29 April (Tuesday)
as published in My Paper
WITH interest rates sliding, now could be a good time to move out of that rental apartment and get your own home.
Taking a home loan at a lower interest rate could translate into paying less than what you fork out in rent now, and getting the property under your name too, said consumer moneylender GE Money, which offers a range of consumer finance products such as personal and car loans, but not home loans.
Speaking to my paper on responsible borrowing in a climate of low interest rates and a strong Singapore dollar, GE Money's chief marketing officer, Mr Alok Kumar, said: 'It does make sense to buy property now because interest rates are low.
'If you haven't considered taking a housing loan, now is the time to consider that, because cash flow will make better sense today due to the lower interest rate and lower outflow.'
This is an option because the Singapore Inter-bank Offered Rate (Sibor) is on a downward trend, he said. Sibor, the rate at which banks lend to one another, is a key component used in setting home loan rates. It tends to track the United States Federal Reserve funds rate, which has been slashed in recent weeks.
The three-month Sibor has declined by more than one percentage point, from 2.38 per cent at the start of the year to 1.31 per cent at end-March. It dipped even further to just 1.25 per cent last week. Said Dr Chua Hak Bin, a strategist at Deutsche Bank's Private Wealth Management: 'It's an attractive time to borrow. There is still a chance that the interbank rates might move lower because the market expects the Fed to continue cutting rates.'
But GE Money's Mr Kumar said that consumers should also take a long-term view and understand the long-term risks.

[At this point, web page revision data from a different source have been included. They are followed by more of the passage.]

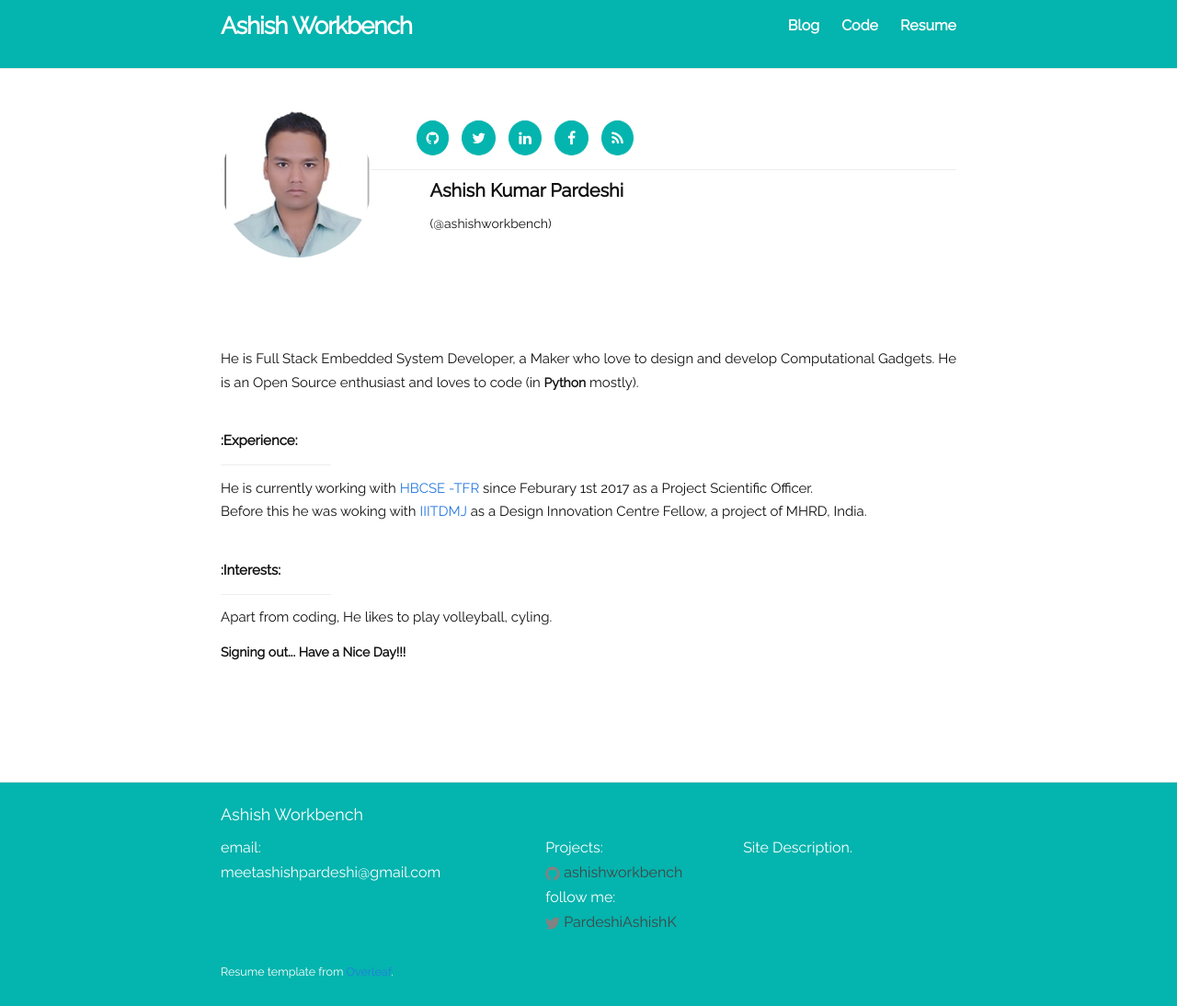
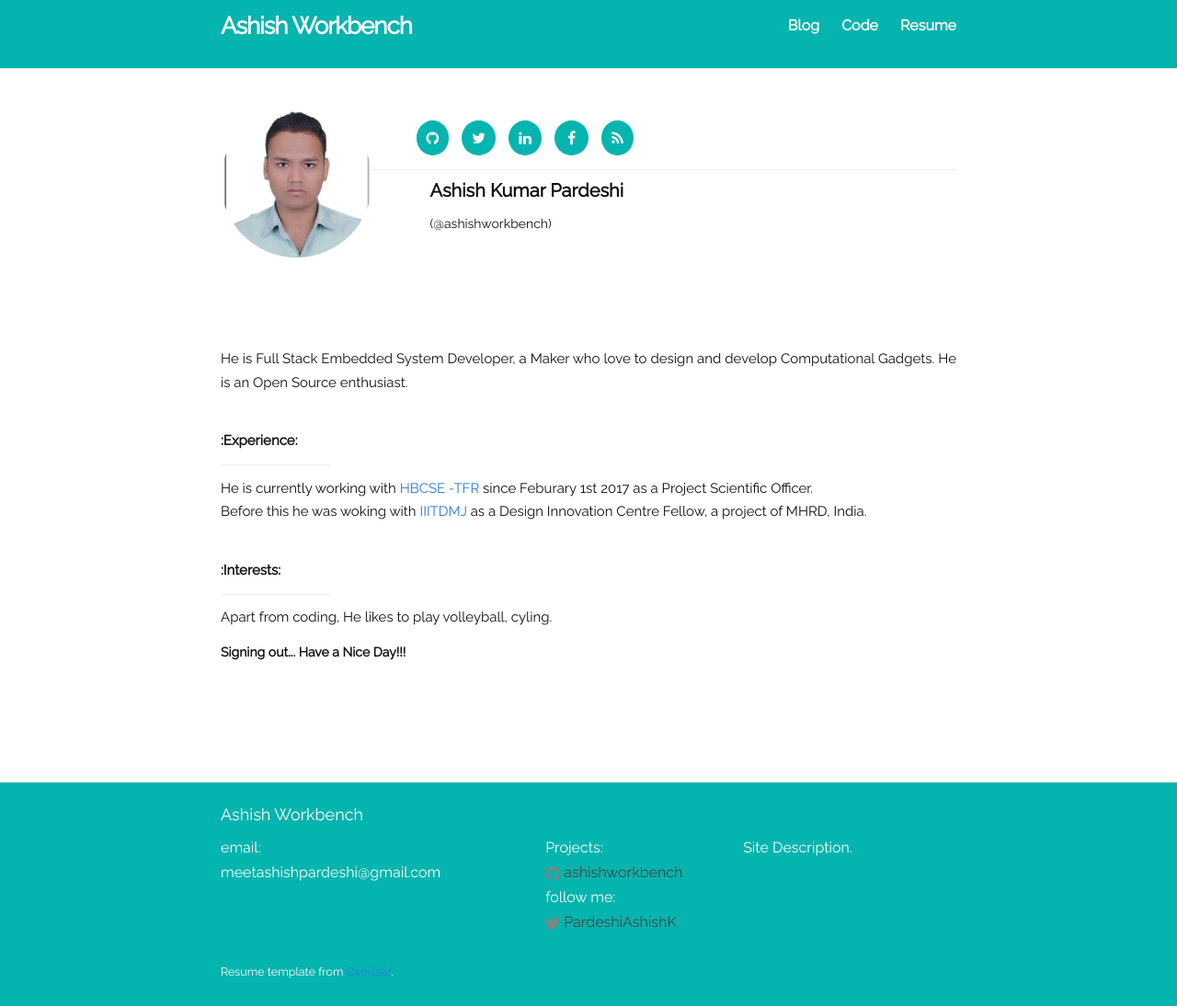
Before and after one commit to ashishworkbench/ashish_workbench, a Jekyll site: the page built from about.html, in a window 1280 px wide and 1094 px high. Shown: the whole window at 92% size. Built offline with Jekyll 4.4.1, drawn with Linux system fonts in a browser that asks for light colours; nearby versions of some CDN libraries; some web fonts are replaced; library files that are not in the unit come from our copies.

Commit message:
Update about.html

```diff
--- a/about.html
+++ b/about.html
@@ -41,7 +41,7 @@ permalink: /about/
     <p>
     <br>
     He is Full Stack Embedded System Developer, a Maker who love to design and develop Computational Gadgets.
-    He is an Open Source enthusiast and loves to code (in <b>Python</b> mostly).
+    He is an Open Source enthusiast.
     </p>
     <br>
 
```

He said: 'You can afford a loan today but, if the interest rate goes up four years later, do you see your earnings also going up' Will you be able to service the loan then?'

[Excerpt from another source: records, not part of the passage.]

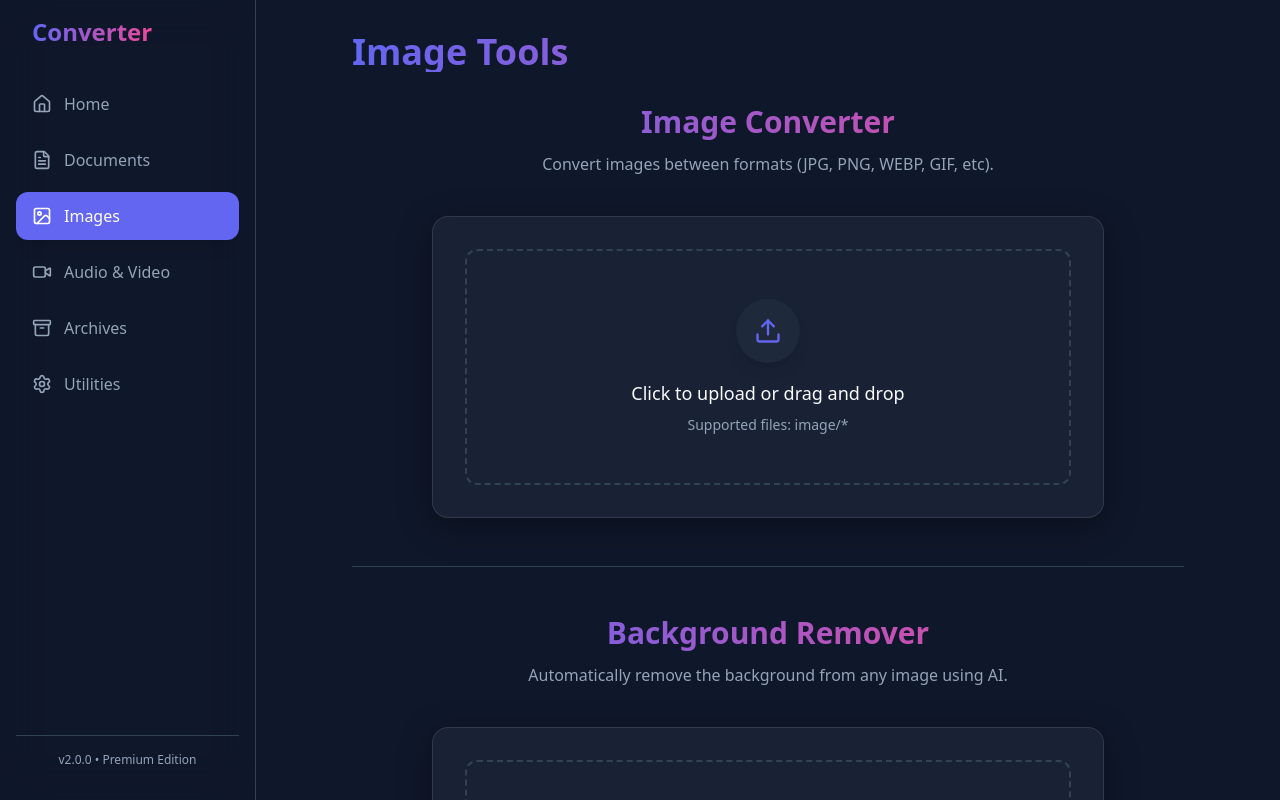
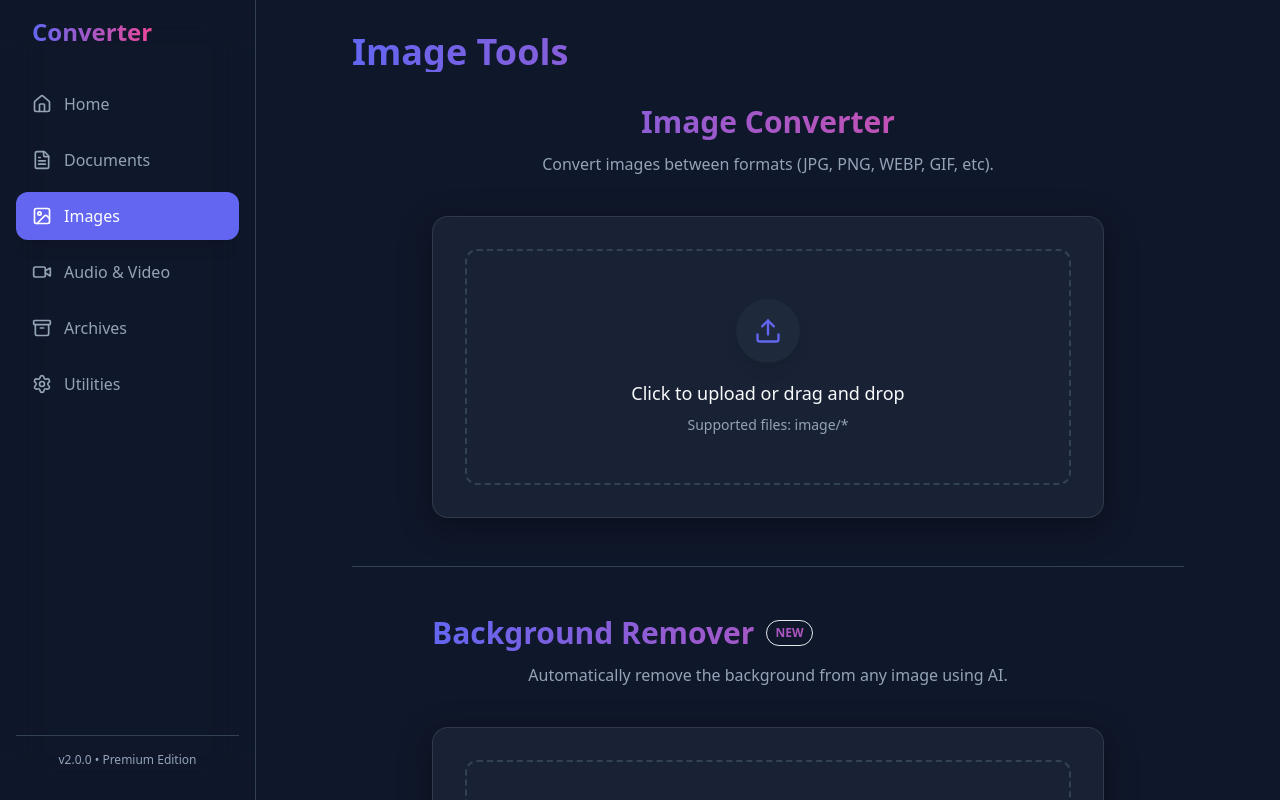
Before and after one commit to chasadch/converter, a React app in the folder frontend/: page /images in a window 1280 px wide. Shown: the top 800 px of the page. Built offline with nearby package versions, Linux system fonts and the light colour scheme; the HTML template or start-up script is replaced by a standard one.

Commit message:
Enhance Background Remover UI: Add NEW badge and force redeploy

```diff
--- a/frontend/src/pages/Images.jsx
+++ b/frontend/src/pages/Images.jsx
@@ -25,7 +25,12 @@ const Images = () => {
 
             <div className="mt-12 border-t border-border pt-12">
                 <Converter
-                    title="Background Remover"
+                    title={
+                        <span className="flex items-center gap-3">
+                            Background Remover
+                            <span className="text-xs bg-primary/20 text-primary px-2 py-1 rounded-full border border-primary/20">NEW</span>
+                        </span>
+                    }
                     description="Automatically remove the background from any image using AI."
                     endpoint="/convert/image/remove-bg"
                     acceptedFileTypes="image/*"
```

A DBS spokesman said that with lower interest rates now, customers would benefit from home loan packages that are pegged to benchmarks like Sibor, where it truly reflects the movements in interbank rates.

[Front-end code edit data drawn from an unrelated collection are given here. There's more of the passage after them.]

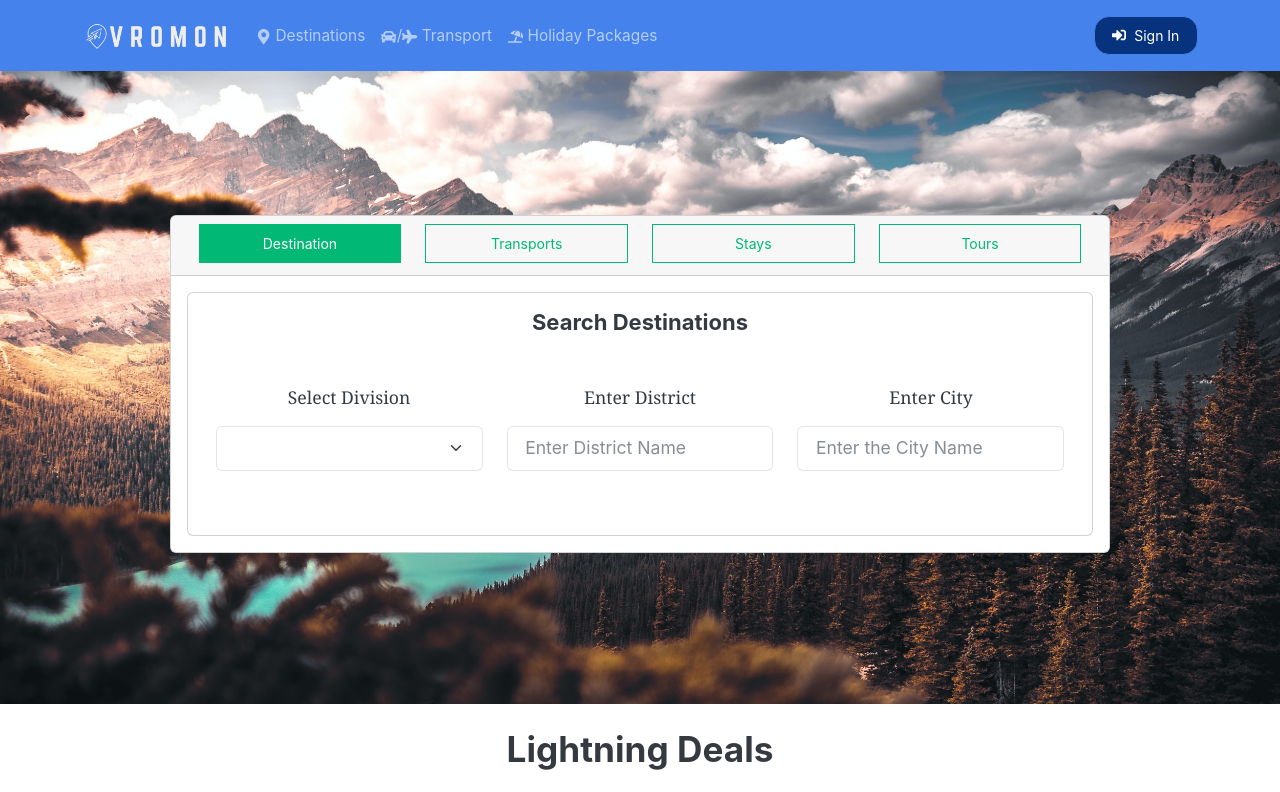
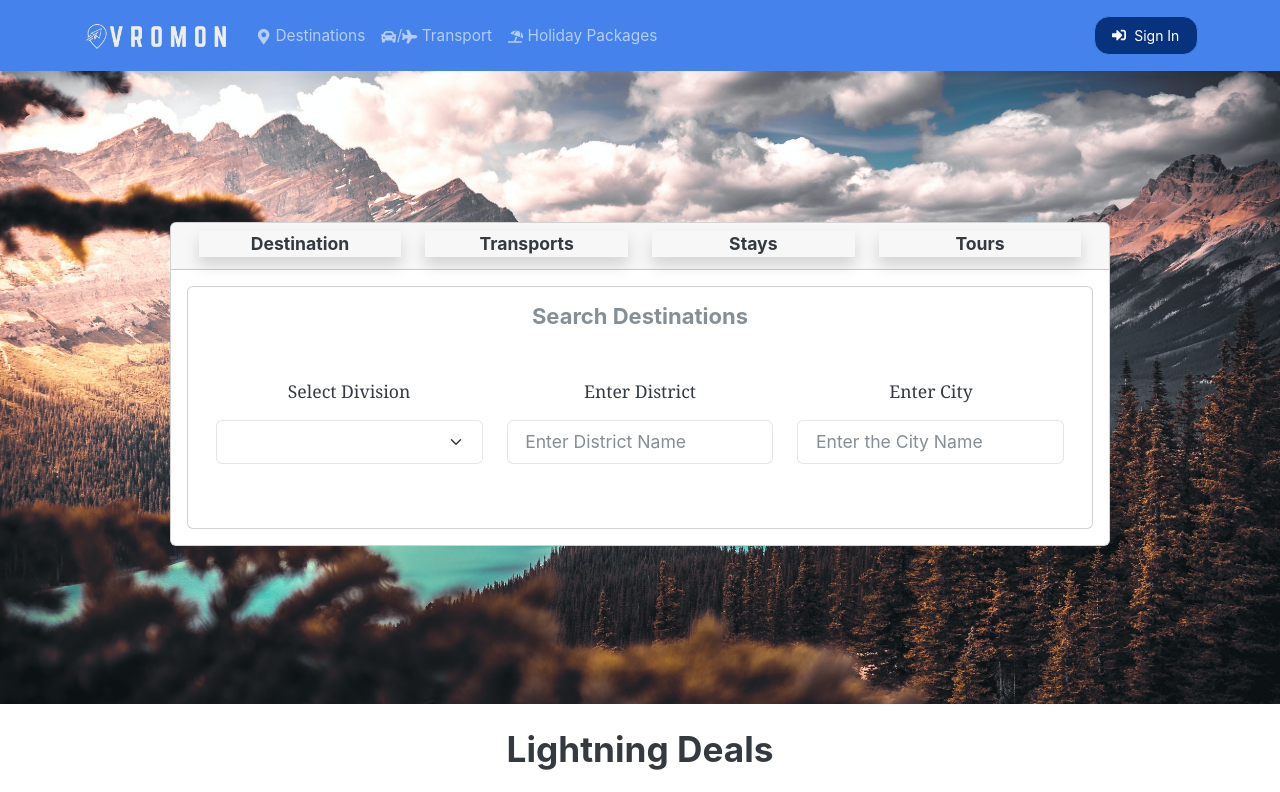
Before and after one commit to TangoRomeo80/Vromon, a React (Create React App) app in the folder frontend/: page / in a window 1280 px wide. Shown: the top 792 px of the page. Built offline with nearby package versions, Linux system fonts and the light colour scheme.

Commit message:
Navbar Edited

```diff
--- a/frontend/src/components/Navbar.js
+++ b/frontend/src/components/Navbar.js
@@ -12,6 +12,7 @@ import { useDispatch, useSelector } from 'react-redux'
 import { useSearchParams, useNavigate } from 'react-router-dom'
 import { getAuthedUser, resetAuth } from '../features/auth/authSlice'
 import Moment from 'moment'
+import { Link } from "react-router-dom";
 
 const SearchStays = () => {
   const [checkinDate, setCheckinDate] = useState('')
@@ -23,7 +24,7 @@ const SearchStays = () => {
   return (
     <Card>
       <Row className='mt-3'>
-        <Card.Text as='h5'>Search Stays</Card.Text>
+        <Card.Text as='h5' className='font-weight-bolder text-muted'>Search Stays</Card.Text>
       </Row>
 
       <Row className='my-5 mx-3'>
@@ -133,7 +134,7 @@ const SearchTransports = () => {
     <div>
       <Card>
         <Row className='mt-3'>
-          <Card.Text as='h5'>Search Transports</Card.Text>
+          <Card.Text as='h5' className='font-weight-bolder text-muted'>Search Transports</Card.Text>
         </Row>
         <Row className='my-5 mx-3'>
           <Col>
@@ -256,7 +257,7 @@ const SearchDestinations = () => {
     <div>
       <Card>
         <Row className='mt-3'>
-          <Card.Text as='h5'>Search Destinations</Card.Text>
+          <Card.Text as='h5' className='font-weight-bolder text-muted'>Search Destinations</Card.Text>
         </Row>
         <Row className='my-5 mx-3'>
           <Col>
@@ -329,7 +330,7 @@ const SearchTours = () => {
   return (
     <Card>
       <Row className='mt-3'>
-        <Card.Text as='h5'>Search Holiday Packages</Card.Text>
+        <Card.Text as='h5' className='font-weight-bolder text-muted'>Search Holiday Packages</Card.Text>
       </Row>
 
       <Row className='my-5 mx-3'>
@@ -434,7 +435,9 @@ const Navbar = () => {
                 className='d-flex justify-content-center pb-1'
                 onClick={() => setSearchSelection('destinations')}
               >
-                <Button
+                <Link
+                  to=''
+                  className='text-decoration-none d-flex justify-content-center align-items-center text-dark shadow'
                   style={{ width: '100%', borderRadius: '0' }}
                   variant={
                     searchSelection === 'destinations'
@@ -442,8 +445,8 @@ const Navbar = () => {
                       : 'outline-success'
                   }
                 >
-                  Destination
-                </Button>
+                  <b>Destination</b>
+                </Link>
               </Col>
               <Col
                 sm={6}
@@ -451,7 +454,9 @@ const Navbar = () => {
                 className='d-flex justify-content-center pb-1'
                 onClick={() => setSearchSelection('transports')}
               >
-                <Button
+                <Link
+                  to=''
+                  className='text-decoration-none d-flex justify-content-center align-items-center text-dark shadow'
                   style={{ width: '100%', borderRadius: '0' }}
                   variant={
                     searchSelection === 'transports'
@@ -459,8 +464,8 @@ const Navbar = () => {
                       : 'outline-success'
                   }
                 >
-                  Transports
-                </Button>
+                  <b>Transports</b>
+                </Link>
               </Col>
               <Col
                 sm={6}
@@ -468,14 +473,16 @@ const Navbar = () => {
                 className='d-flex justify-content-center pb-1'
                 onClick={() => setSearchSelection('stays')}
               >
-                <Button
+                <Link
+                  to=''
+                  className='text-decoration-none d-flex justify-content-center align-items-center text-dark shadow'
                   style={{ width: '100%', borderRadius: '0' }}
                   variant={
                     searchSelection === 'stays' ? 'success' : 'outline-success'
                   }
                 >
-                  Stays
-                </Button>
+                  <b>Stays</b>
+                </Link>
               </Col>
               <Col
                 sm={6}
@@ -483,14 +490,16 @@ const Navbar = () => {
                 className='d-flex justify-content-center pb-1'
                 onClick={() => setSearchSelection('tours')}
               >
-                <Button
+                <Link
+                  to=''
+                  className='text-decoration-none d-flex justify-content-center align-items-center text-dark shadow'
                   style={{ width: '100%', borderRadius: '0' }}
                   variant={
                     searchSelection === 'tours' ? 'success' : 'outline-success'
                   }
                 >
-                  Tours
-                </Button>
+                  <b>Tours</b>
+                </Link>
               </Col>
             </Row>
           </Container>
```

'However, one would also need to consider the purpose of the purchase,' said the spokesman.
'For example, if the property is meant for owner occupation, then the consumer should take a longer- term view on the housing loan.'
Besides, one does not buy a property just because of low interest rates, said UOB economist Ho Woei Chen.
'You also have to consider other things like housing prices now, and what you think the property market will be like going forward,' she said.
Mrs Lynn Ong, 32, who lives with her husband and three children in a rented house in Upper Thomson, is hoping to buy a house within the next six months, as her rent has just gone up from $3,000 to $5,000 a month.
'Lower interest rates mean I can get the most out of my money. Instead of paying rent, you service a mortgage,' said Mrs Ong, a contract adviser.
'It makes more sense that you put money into something that belongs to you.'
On the stronger Singapore dollar, Mr Kumar believes that investment in shares and funds traded in US dollars would provide higher returns.
'There are no clear low-hanging fruits that you can grab unless it's US dollar-denominated investments,' he said.
'But general prudence about spending and borrowing still prevails even in this environment.'